Film Series


"The Second Coming," a well-known poem full of apocalyptic foreboding, was written by the Irish poet William Butler Yeats just after the First World War. One of its memorable lines has also one of its most mysterious: "the ceremony of innocence is drowned." Seeing implacable, entropic forces at work in European culture, Yeats imagined that the stabilizing nature of "ceremony" would weaken and collapse. There is much in the European news these days that has caused observers to recall Yeats's poem. The Nanovic European Film Series this semester has therefore taken up the topic of innocence. While all the films in the series envision the destiny of innocence as rather hard, to say the least, they also show that the fate of innocence is always accompanied by faith, hope, and love -- just not in the ways people tend to expect.

All films will be shown in the THX-certified Browning Cinema at the DeBartolo Performing Arts Center on campus and will be preceded by a ten-minute introduction by a visiting director or member of the Notre Dame community. 

Tickets are $7 for adults, $6 for senior citizens, $5 for ND/SMC faculty/staff, and $4 for students/children. Contact the box office at 574-631-2800, or visit to purchase tickets or visit 211 Brownson Hall for free tickets from the Nanovic Institute for European Studies.

SON OF SAUL (Hungary)

Thursday, September 1 at 7:00 pm
Directed by Laszlo Nemes
Introduction by William Donahue, John J. Cavanaugh, CSC Professor of the Humanities and Chair of the Department of German and Russian Languages and Literature

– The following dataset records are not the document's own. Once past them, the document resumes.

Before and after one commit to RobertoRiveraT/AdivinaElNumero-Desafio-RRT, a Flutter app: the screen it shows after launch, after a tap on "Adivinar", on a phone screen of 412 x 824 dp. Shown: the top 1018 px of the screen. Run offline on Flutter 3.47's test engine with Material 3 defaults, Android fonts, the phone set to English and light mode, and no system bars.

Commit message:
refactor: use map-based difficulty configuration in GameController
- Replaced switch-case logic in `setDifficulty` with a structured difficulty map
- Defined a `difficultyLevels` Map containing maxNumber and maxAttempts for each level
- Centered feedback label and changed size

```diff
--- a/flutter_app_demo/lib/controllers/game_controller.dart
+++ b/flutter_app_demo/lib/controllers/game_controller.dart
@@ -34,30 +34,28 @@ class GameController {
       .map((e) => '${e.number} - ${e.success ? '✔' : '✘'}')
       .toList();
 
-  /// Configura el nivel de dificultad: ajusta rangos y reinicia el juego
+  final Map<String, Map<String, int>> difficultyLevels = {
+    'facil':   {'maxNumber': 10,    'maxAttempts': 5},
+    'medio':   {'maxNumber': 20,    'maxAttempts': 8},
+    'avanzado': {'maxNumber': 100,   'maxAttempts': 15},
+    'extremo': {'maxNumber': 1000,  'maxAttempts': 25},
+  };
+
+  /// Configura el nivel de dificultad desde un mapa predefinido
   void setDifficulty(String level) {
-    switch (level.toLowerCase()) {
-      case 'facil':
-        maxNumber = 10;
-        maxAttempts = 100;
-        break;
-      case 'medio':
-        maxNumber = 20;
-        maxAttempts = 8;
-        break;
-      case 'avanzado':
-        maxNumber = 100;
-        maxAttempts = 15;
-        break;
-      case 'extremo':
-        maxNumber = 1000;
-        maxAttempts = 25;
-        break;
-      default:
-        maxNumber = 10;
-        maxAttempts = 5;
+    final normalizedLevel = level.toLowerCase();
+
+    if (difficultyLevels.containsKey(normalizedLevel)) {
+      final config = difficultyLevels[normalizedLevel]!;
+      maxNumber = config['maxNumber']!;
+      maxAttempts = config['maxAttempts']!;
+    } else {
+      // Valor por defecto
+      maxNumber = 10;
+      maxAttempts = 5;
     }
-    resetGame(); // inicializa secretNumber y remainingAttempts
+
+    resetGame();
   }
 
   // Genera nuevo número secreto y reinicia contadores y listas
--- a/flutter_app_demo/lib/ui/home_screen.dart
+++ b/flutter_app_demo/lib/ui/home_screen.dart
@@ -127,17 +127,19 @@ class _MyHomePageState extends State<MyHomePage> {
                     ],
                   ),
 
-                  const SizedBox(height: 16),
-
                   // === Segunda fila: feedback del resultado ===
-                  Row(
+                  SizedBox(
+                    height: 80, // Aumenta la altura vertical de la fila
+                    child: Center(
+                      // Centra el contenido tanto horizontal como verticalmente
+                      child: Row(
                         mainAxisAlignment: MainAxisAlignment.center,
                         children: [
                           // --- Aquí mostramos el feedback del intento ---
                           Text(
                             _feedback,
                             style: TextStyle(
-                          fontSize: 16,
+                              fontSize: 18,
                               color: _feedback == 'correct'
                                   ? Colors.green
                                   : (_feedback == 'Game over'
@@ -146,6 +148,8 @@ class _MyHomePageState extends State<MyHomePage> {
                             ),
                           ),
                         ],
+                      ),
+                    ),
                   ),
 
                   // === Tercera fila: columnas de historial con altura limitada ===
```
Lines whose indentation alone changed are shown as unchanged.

On the brink of a prisoner revolt in an Auschwitz crematorium, a Hungarian prisoner named Saul plots to give the body of a young boy a proper Jewish burial. Directed by Laszlo Nemes, SON OF SAUL won the Oscar for Best Foreign Language Film in 2016.  


AFFERIM! (Well Done!) ( Romania, Bulgaria, Czech Republic, France)

Friday, September 16 at 7:00 pm 
Directed by Radu Jude
Introduction by Anthony Monta, associate director of the Nanovic Insitute for European Studies.

A Silver Bear winner Best Director at Berlin Film Festival 2015 and Romania's entry for the Academy Awards, AFERIM! (WELL DONE!) Costandin, a policeman of the time and his son travel through the country in search of a fugitive Gypsy slave in 19th century Romania.

“Everything ended and nothing has yet begun” is a quote from radical liberal Constantin A. Rosetti that sums up maybe in the best way the beginning of the 19th century. Wallachia, where the story in Aferim! takes place, is in the middle of radical changes if we consider the clothes of people walking in the streets, but moderate if we could get inside their minds. The Russian occupation between 1828 and 1834 and the Russian governor Pavel Kiseleff brought a series of reforms to the country, gathered in the Organic Regulations, a fundamental law that regulated the organizing and reorganizing of modern institutions.




THE INNOCENTS (France/Poland)

Thursday, October 6 at 7:00 pm
Directed by Anne Fontaine

Introduction by Alicja Kusiak-Brownstein (University of Michigan)

In 1945 Poland, a young French Red Cross doctor who is sent to assist the survivors of the German camps discovers several nuns in advanced states of pregnancy during a visit to a nearby convent.



HAND HELD (Romania) 

Thursday, November 3 at 7:00 pm
Produced and directed by Don Hahn 
Introduced by ND alum Mike Carroll '68, photojournalist and film subject.

Featuring the stunning work of photojournalist Mike Carroll, Hand Held is the new documentary directed by Academy Award-nominated filmmaker Don Hahn. Hahn is best known for his films Beauty and the Beast and The Lion King.  Carroll's stories on the plight of Romanian children after the collapse of Nicolae Ceausescu's regime in 1989, which were written and photographed for The Boston Globe and The New York Times, led directly to the formation of the Romanian Children's Relief organization.  Since 1990, Romanian Children’s Relief/Fundatia Inocenti has contributed more than $2 million in staff support, training, medical and education supplies to its Romanian partner hospitals and social services agencies. 

Read the Notre Dame Magazine article "Traveling Mercies" by Mike Carroll




FROM US TO ME (East Germany)

Thursday, December 1 at 7:00 pm
Directed by the Amber Films Collective
Introduction TBA

Probably the longest surviving film collective in the UK, in 1987 Amber was the first film group from the West to be invited into Communist East Germany.  Its resulting film, From Marx and Engels to Marks and Spenser was a portrait of Rostock - a shipyard and fishing city on the Baltic Sea.   Within 6 months of the film’s transmission on Channel 4 in 1989, the Berlin Wall had fallen and the German Democratic Republic was gone.  In 2013 Amber went back to Rostock and contacted all the key characters from the earlier film to find out how they, and the city, had fared under capitalism.  A poetic documentary - moving, surprising and funny - From Us To Me brings together interviews from 1987 and 2013 to shed light on one of the key historical events of the 20th Century.